● **Problem to solve**: Within the data below, find the string "signal" and return each line where it occurs.

(Records to process)

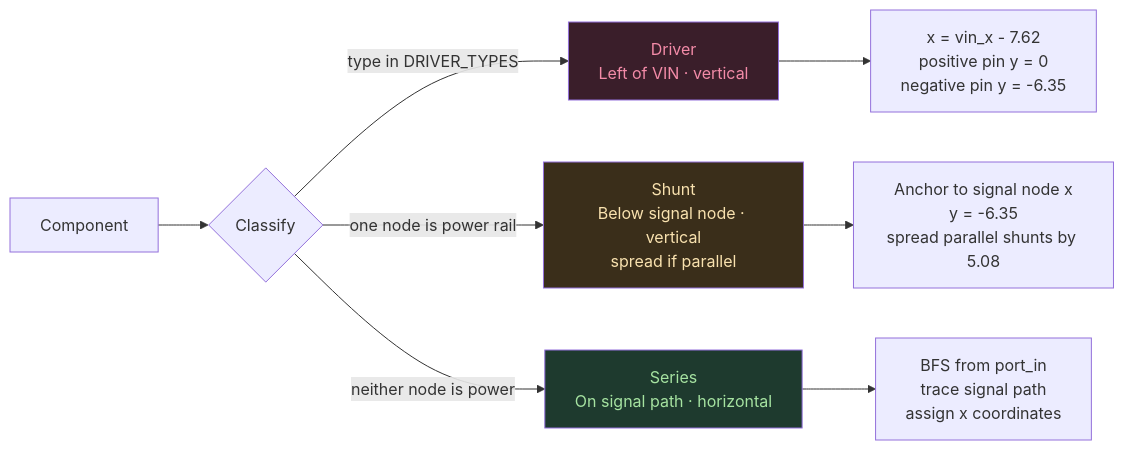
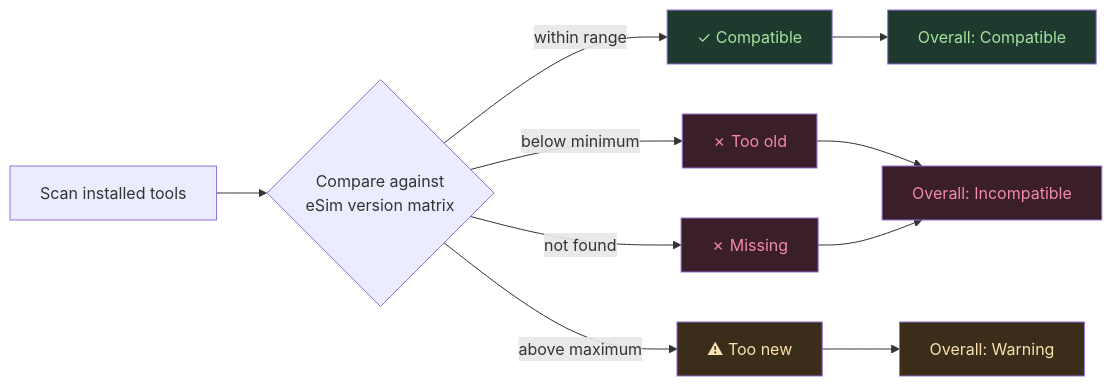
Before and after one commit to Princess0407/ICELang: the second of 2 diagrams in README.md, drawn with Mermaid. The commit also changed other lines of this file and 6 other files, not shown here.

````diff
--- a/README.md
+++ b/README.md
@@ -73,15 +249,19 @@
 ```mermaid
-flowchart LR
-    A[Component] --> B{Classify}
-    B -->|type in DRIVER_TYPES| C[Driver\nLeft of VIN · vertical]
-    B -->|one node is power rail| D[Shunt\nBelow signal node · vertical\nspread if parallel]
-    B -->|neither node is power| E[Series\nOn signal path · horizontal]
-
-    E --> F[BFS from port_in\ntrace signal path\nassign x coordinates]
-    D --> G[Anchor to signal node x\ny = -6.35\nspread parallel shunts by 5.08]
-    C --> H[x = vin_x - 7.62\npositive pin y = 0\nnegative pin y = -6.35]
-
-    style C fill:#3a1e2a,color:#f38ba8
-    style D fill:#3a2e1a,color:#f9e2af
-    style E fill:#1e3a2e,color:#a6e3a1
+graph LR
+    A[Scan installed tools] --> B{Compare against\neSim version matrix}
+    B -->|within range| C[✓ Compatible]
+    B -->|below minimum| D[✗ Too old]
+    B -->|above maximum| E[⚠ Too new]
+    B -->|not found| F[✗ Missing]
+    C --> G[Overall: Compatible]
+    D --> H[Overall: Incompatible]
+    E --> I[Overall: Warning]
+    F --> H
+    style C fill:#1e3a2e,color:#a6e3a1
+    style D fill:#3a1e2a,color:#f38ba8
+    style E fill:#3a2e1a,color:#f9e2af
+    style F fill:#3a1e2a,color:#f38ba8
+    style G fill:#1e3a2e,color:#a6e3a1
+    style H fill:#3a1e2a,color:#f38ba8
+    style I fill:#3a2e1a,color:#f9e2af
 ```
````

(End Records to process)
(Records to process)

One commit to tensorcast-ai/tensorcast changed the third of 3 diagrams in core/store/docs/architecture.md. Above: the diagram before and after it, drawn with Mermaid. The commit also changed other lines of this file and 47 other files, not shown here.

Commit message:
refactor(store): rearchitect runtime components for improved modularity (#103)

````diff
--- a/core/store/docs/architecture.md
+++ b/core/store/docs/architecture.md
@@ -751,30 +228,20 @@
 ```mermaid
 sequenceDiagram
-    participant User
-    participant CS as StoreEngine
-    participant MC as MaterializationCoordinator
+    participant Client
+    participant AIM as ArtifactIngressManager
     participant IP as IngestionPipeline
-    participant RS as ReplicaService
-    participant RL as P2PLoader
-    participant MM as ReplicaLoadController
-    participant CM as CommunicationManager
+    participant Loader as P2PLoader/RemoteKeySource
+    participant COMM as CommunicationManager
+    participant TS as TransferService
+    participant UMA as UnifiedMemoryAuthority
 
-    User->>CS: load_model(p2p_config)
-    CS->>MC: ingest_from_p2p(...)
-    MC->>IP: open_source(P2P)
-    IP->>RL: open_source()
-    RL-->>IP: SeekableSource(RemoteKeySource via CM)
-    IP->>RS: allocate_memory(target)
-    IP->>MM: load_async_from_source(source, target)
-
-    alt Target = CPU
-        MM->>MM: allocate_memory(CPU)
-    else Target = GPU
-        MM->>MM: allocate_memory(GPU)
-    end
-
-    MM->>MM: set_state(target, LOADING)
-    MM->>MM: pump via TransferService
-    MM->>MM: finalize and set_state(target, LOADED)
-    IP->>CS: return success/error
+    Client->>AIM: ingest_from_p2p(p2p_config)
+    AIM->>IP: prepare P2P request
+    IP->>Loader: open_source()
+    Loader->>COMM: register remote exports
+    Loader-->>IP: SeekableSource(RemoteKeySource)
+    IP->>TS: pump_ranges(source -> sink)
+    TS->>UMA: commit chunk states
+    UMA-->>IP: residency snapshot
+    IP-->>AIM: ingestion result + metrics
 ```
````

(End Records to process)

● **Your response**:
-    B -->|one node is power rail| D[Shunt\nBelow signal node · vertical\nspread if parallel]
-    B -->|neither node is power| E[Series\nOn signal path · horizontal]
-    E --> F[BFS from port_in\ntrace signal path\nassign x coordinates]
-    D --> G[Anchor to signal node x\ny = -6.35\nspread parallel shunts by 5.08]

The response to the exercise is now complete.